Shilaimon said this film is a good example of the kinds of films he wants to make in Hollywood. The film, based on a 2012 novel by bestselling author Heidi McLaughlin, explores themes of forgiveness and reconciliation.
“I decided to make this sweet little movie about this Prodigal Son and forgiveness,” said Shilaimon. “I think forgiveness is one of the greatest gifts you can give to another human being.”
As a Chaldean Catholic, Shilaimon said his faith was an essential part of his upbringing. He was five years old when he and his family of six fled from Iraq to seek refuge in Athens, Greece, in 1977.
“I remember the day we left very vividly,” he said. “I remember actually fleeing with my family at night and we only had one bag each. We couldn’t bring anything that would give us away…. All we really had was our faith and our family and that was it.”
At six years old, Shilaimon remembers having to work at a shoe factory to contribute to the family’s income. The family lived in the basement of a home and shared an outhouse for a bathroom.
When his family was granted permission to come to the United States in 1980, Shilaimon described it as one of the happiest days of their lives.
Even after they settled in San Diego, Calif., Shilaimon said the family was on welfare for a long time, but his parents worked hard and kept the faith.

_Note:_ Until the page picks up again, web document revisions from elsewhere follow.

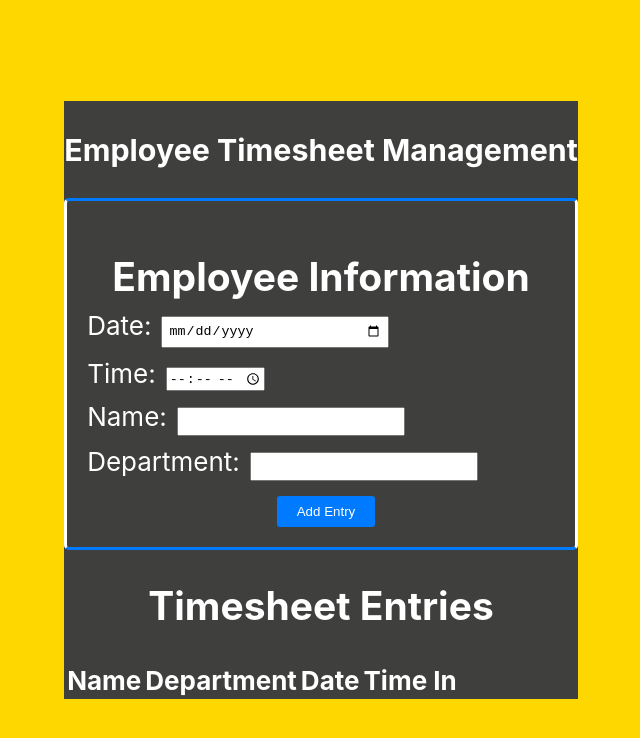
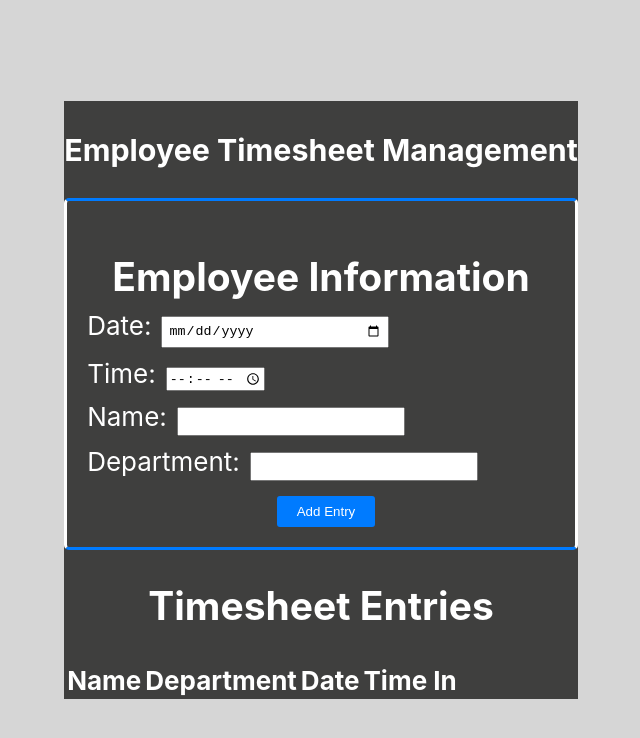
Before and after one commit to pidooort/timesheet, a React (Create React App) app: page / in a window 1280 px wide. Shown: the top 738 px of the page, without its empty margins (319-959 px from the left). Built offline with nearby package versions, Linux system fonts and the light colour scheme.

Commit message:
no further changes

```diff
--- a/package.json
+++ b/package.json
@@ -8,6 +8,7 @@
     "@testing-library/user-event": "^13.5.0",
     "react": "^18.2.0",
     "react-dom": "^18.2.0",
+    "react-router-dom": "^6.22.3",
     "react-scripts": "5.0.1",
     "web-vitals": "^2.1.4"
   },
--- a/src/App.css
+++ b/src/App.css
@@ -16,7 +16,7 @@
 }
 
 .App-header {
-  background-color: #ffd700;
+  background-color: #d6d6d6;
   min-height: 100vh;
   display: flex;
   flex-direction: column;
```
Also changed, not shown: src/components/TimesheetForm.jsx (+7 -0 lines), 1 other file (tests, documents, lock files or other folders).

“Me and my family are still very strong in the Church,” said Shilaimon. “That’s the thing about Chaldeans, we’re survivors.”
After graduating from University of California, Irvine with a degree in theatre, he moved to Los Angeles in 1996. But for about 15 years, Shilaimon worked in the health and fitness industry.
“When I got here, I just felt like my calling wasn’t in the film industry. My calling was in caring for people’s health, so I decided to open up a gym and holistic centre,” he said. “It was an incredible 15 years in that role.”
He trained with many prominent celebrities and producers and through those connections, he fell into film producing. His first film credit was for a 2012 film, Black Rock, starring Kate Bosworth.
“I think the best part of the job is developing the projects and finding the subject matter you want to make a movie about,” he said.
Shilaimon believes all human beings have some sort of connection to a higher power, no matter their religion. At its simplest, this is the human experience he wants to express in his movies.
Shilaimon said Risen was the “game-changer” film of his career. The film followed the journey of a Roman soldier (played by Joseph Fiennes) searching for the missing body of Jesus Christ who rose from the dead.
The film grossed more than $46 million worldwide, including a special screening in Rome where Fiennes, Shilaimon and fellow producers met Pope Francis.
“I think Risen really changed the way I make movies,” said Shilaimon. “Risen was just so powerful for me on so many levels, going to the Vatican and meeting the Pope, and being on set with incredible, incredible artists and having to work around telling an incredible Bible story. For me, my career, that was one of the films that changed my career and what direction I see my career going in.”
Shilaimon already has two more faith films he will be promoting this year.
I Can Only Imagine (opening March 16) tells the story behind Christian band MercyMe’s most famous song. The Miracle Season (April 13) is about a high school girls volleyball team that must band together to win the state championship after the tragic death of a teammate.
“At the core of who we are (as filmmakers), we want to make entertainment. We want to make movies that help people, motivate people,” said Shilaimon. “I think the best part about my job is to help tell stories that change peoples’ opinions and help change the world.”